• **WHAT TO PRODUCE**:
Restate the following data in its entirety, word for word and without images.

• **RECORD EXTRACTS**:
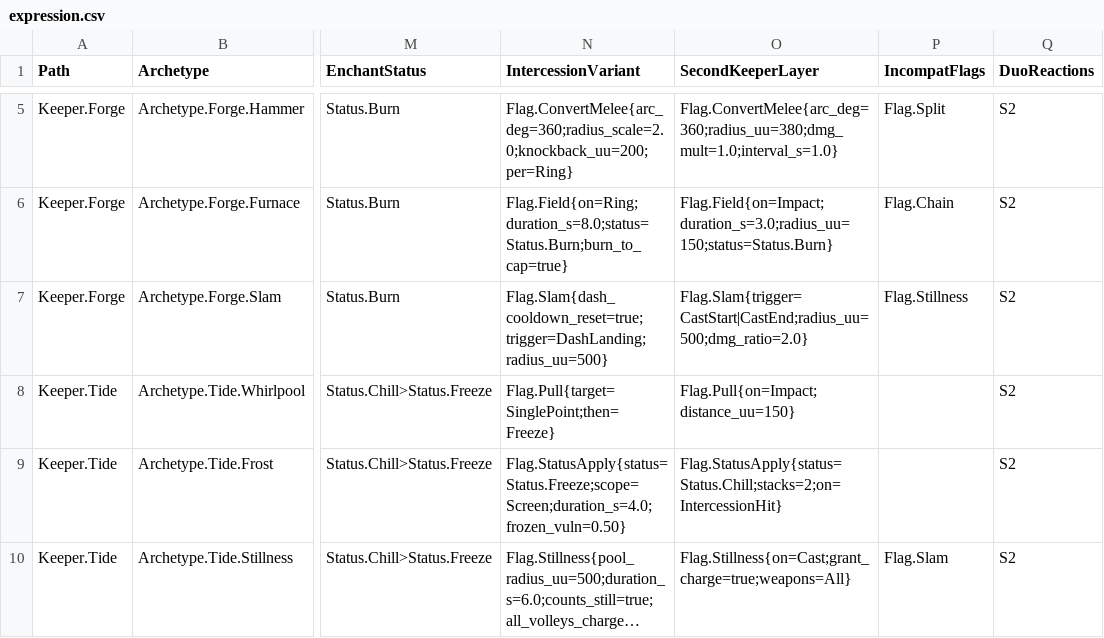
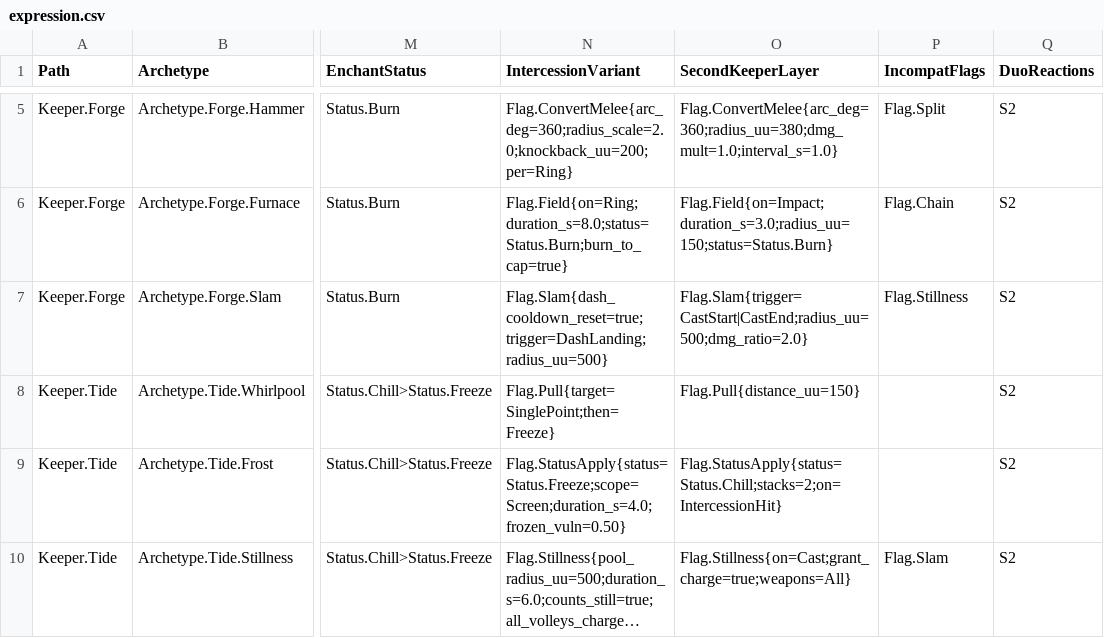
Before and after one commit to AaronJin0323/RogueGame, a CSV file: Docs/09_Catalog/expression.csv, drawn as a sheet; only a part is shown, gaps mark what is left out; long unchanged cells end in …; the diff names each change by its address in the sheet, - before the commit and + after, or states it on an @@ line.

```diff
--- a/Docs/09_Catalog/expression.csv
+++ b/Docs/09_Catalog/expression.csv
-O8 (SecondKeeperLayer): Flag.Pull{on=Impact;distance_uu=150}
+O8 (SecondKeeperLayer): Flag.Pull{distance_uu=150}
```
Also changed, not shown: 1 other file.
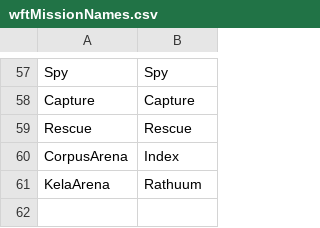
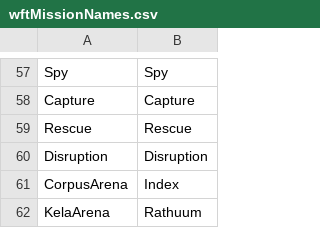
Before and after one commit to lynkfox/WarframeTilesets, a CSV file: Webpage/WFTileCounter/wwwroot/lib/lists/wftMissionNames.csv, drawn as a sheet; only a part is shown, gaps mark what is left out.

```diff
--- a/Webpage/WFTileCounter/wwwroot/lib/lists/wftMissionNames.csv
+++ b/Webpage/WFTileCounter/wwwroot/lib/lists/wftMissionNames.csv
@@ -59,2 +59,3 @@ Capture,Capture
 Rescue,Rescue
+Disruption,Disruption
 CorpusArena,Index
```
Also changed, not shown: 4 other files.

• **TASK ANSWER**:
Before and after one commit to AaronJin0323/RogueGame, a CSV file: Docs/09_Catalog/expression.csv, drawn as a sheet; only a part is shown, gaps mark what is left out; long unchanged cells end in …; the diff names each change by its address in the sheet, - before the commit and + after, or states it on an @@ line.

```diff
--- a/Docs/09_Catalog/expression.csv
+++ b/Docs/09_Catalog/expression.csv
-O8 (SecondKeeperLayer): Flag.Pull{on=Impact;distance_uu=150}
+O8 (SecondKeeperLayer): Flag.Pull{distance_uu=150}
```
Also changed, not shown: 1 other file.
Before and after one commit to lynkfox/WarframeTilesets, a CSV file: Webpage/WFTileCounter/wwwroot/lib/lists/wftMissionNames.csv, drawn as a sheet; only a part is shown, gaps mark what is left out.

```diff
--- a/Webpage/WFTileCounter/wwwroot/lib/lists/wftMissionNames.csv
+++ b/Webpage/WFTileCounter/wwwroot/lib/lists/wftMissionNames.csv
@@ -59,2 +59,3 @@ Capture,Capture
 Rescue,Rescue
+Disruption,Disruption
 CorpusArena,Index
```
Also changed, not shown: 4 other files.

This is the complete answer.